On September 25 – 27, businesses, investors, legal and technology experts, along with service providers and stakeholders representing the entire value chain attended the 3rd Future Food Forum in Shanghai. This high-profile gathering of the plant-based food industry has put a spotlight on the market’s future in China .
Patrick Brown, founder and CEO of Impossible Foods, though absent from attending due to COVID-19, sent a greeting video for the forum’s opening. In his greeting, the leader of the highest-ranking plant-based food business expressed his expectations and aspirations for the industry:
“China is committed to averting disasters of climate change and improving public health and nutrition. And there is another very important benefit: that is, a huge improvement of food security.”
Brown further noted that action from the plant-based food industry will relieve pressures coming from the shortage of agricultural resources in China.
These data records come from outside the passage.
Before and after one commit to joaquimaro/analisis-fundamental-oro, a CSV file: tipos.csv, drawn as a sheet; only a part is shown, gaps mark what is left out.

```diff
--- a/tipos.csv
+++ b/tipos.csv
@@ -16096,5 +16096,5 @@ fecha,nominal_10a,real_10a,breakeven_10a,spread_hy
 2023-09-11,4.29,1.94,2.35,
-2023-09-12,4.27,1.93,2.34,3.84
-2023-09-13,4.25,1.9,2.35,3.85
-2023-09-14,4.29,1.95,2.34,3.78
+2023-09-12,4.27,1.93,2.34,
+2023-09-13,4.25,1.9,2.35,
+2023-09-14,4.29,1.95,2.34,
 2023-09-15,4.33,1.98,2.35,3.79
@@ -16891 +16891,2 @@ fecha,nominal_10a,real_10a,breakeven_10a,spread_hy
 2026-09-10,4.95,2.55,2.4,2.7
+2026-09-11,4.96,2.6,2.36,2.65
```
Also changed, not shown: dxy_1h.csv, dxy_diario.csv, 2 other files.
Additionally, this will help develop a China-based industry to provide much greater food security for the Chinese people.
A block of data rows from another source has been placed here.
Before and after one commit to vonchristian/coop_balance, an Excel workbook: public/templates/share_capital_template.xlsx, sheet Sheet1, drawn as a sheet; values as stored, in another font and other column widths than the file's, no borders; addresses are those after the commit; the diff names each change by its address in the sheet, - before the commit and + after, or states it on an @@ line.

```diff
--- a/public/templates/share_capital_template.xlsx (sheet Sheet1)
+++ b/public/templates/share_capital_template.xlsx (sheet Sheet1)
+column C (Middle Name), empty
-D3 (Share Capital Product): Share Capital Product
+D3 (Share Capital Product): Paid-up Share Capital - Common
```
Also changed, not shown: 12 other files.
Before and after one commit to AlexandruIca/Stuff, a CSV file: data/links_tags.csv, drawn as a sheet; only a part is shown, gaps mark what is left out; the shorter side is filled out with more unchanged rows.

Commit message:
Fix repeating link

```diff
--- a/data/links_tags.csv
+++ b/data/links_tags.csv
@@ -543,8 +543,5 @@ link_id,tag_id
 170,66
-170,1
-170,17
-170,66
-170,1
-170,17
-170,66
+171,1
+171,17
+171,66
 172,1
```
Sharing Best Practices
In the beginning of 2018, alternative protein products were rarely seen as a category in Chinese supermarkets. But by last September, there have been more than 50 brands of plant-based products in the domestic market. According to Tmall (TMIC), a new product innovation center, some brands such as Oatly saw their businesses in China increase exponentially!
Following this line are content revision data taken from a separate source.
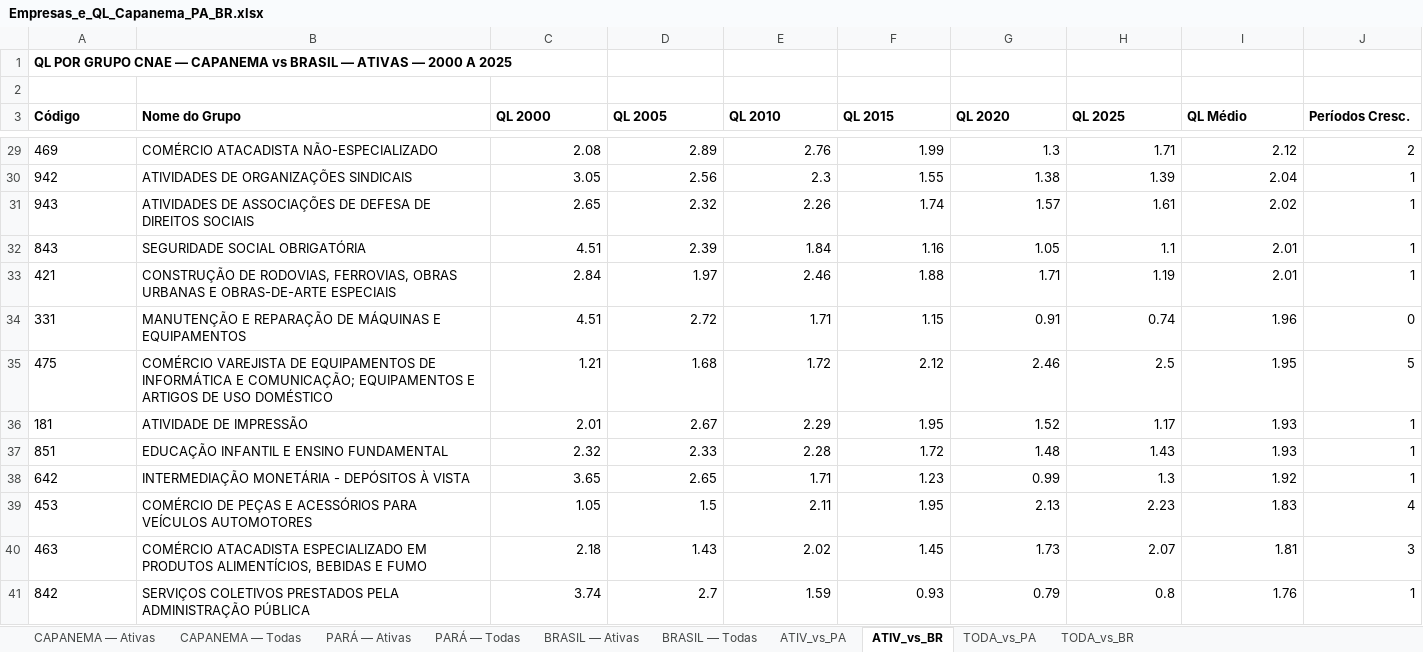
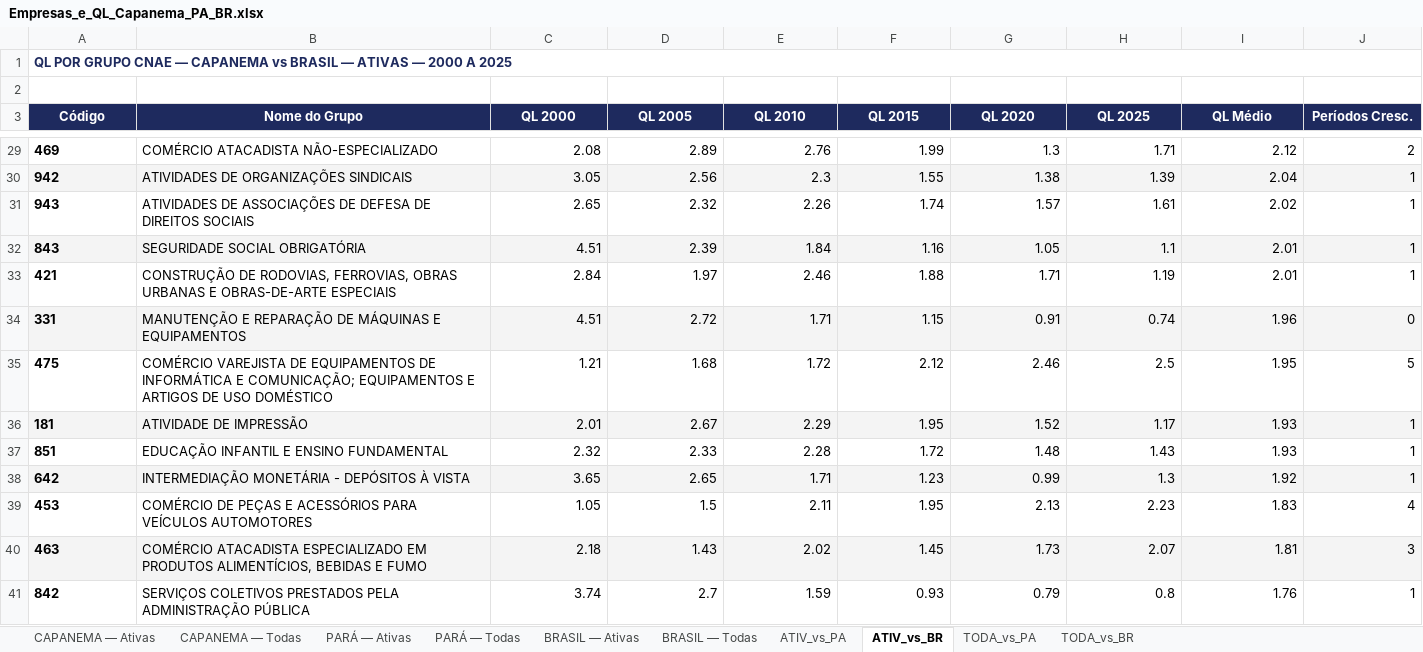
Before and after one commit to WIsleyoliveira/painel-imperatriz-ma, an Excel workbook: Empresas_e_QL_Capanema_PA_BR.xlsx, sheet ATIV_vs_BR, drawn as a sheet; only a part is shown, gaps mark what is left out; values as stored, in another font and other column widths than the file's, no borders; the diff covers the shown part only; the diff names each change by its address in the sheet, - before the commit and + after, or states it on an @@ line.

```diff
--- a/Empresas_e_QL_Capanema_PA_BR.xlsx (sheet ATIV_vs_BR)
+++ b/Empresas_e_QL_Capanema_PA_BR.xlsx (sheet ATIV_vs_BR)
-A1 text colour: black
+A1 text colour: #1E2A5E
+A1:J1 merged
@@ A3:J3 fill: none → #1E2A5E, text colour: black → #FFFFFF, alignment: left → center @@
-A29:A41 bold: off
+A29:A41 bold: on
-A30:J30 fill: none
+A30:J30 fill: #F4F4F4
-A32:J32 fill: none
+A32:J32 fill: #F4F4F4
-A34:J34 fill: none
+A34:J34 fill: #F4F4F4
-A36:J36 fill: none
+A36:J36 fill: #F4F4F4
-A38:J38 fill: none
+A38:J38 fill: #F4F4F4
-A40:J40 fill: none
+A40:J40 fill: #F4F4F4
```
Also changed, not shown: cell formats elsewhere in this sheet, sheet TODA_vs_BR, sheet ATIV_vs_PA, sheet TODA_vs_PA, sheet CAPANEMA — Ativas, sheet CAPANEMA — Todas, sheet PARÁ — Ativas, 3 more sheets, Empresas_e_QL_Ananindeua_PA_BR.xlsx, QL_Grupo_Empresas_por_Porte_Ananindeua.xlsx, 26 other files.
The landscape of the plant-based food industry first began to show promise in 2019. This began with Beyond Meat, the first plant-based food company, launching in May of that year. By 2020, the market was in full swing and began to be embraced by Chinese customers. This became especially true after the swine fever in Africa and the onset of COVID-19.
Oatly is held up as one of the best examples of company branding, promoting, and positioning in China. It effectively accomplished all of these within three years of entering the mainland market. Zhang Chun, Oatly’s president for Asia, shared the company’s strategies for breaking into the Chinese market.
Yao Wei, Corporate Innovation & Development Lead at Syngenta Group China, (known as the best state-owned enterprise in China), gave presentations regarding capital, the market, technology, and investment prospects related to new proteins. Other businesses such as Youkuai Group International also shared their success stories.
Future Food Forum at Work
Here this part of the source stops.